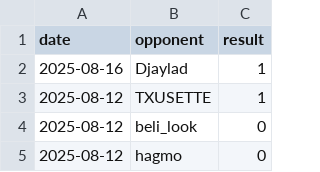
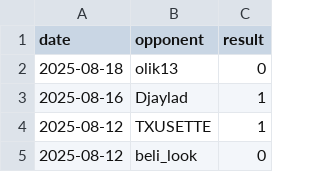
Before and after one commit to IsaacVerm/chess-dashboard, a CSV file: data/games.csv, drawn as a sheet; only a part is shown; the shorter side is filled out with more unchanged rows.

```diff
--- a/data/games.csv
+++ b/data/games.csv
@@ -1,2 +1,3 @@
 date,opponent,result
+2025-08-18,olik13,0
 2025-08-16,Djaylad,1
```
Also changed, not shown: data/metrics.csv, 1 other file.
...
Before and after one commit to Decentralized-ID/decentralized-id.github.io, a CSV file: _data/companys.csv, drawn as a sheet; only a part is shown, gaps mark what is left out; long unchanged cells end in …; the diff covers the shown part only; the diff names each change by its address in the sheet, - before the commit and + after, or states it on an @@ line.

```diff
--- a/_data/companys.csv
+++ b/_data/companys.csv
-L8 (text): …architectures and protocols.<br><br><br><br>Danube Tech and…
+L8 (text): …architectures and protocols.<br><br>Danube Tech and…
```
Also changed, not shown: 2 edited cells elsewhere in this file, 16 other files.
--
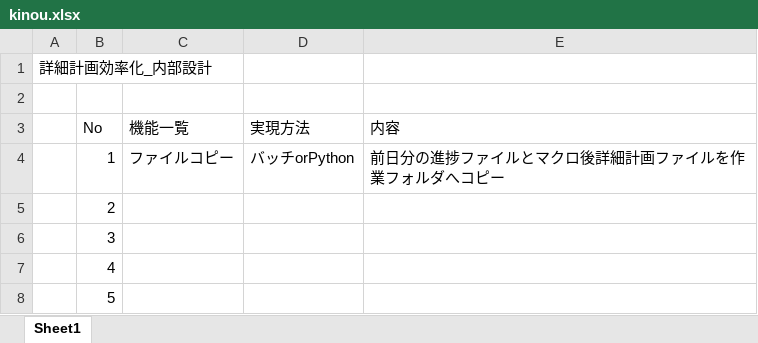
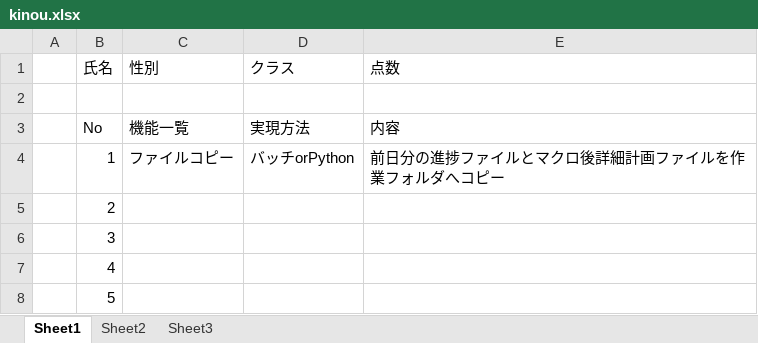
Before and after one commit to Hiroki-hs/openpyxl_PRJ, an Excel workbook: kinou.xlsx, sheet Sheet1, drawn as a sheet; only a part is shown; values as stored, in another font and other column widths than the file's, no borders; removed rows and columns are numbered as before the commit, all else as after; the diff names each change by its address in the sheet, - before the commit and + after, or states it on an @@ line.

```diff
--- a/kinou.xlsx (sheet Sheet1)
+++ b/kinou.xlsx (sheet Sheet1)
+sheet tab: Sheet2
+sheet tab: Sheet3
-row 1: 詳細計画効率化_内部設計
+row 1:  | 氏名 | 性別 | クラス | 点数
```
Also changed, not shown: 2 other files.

- **THE TASK**:
Among the entries above, determine how many lines contain "games", then output only that number.

- **RESPONSE AREA**:
3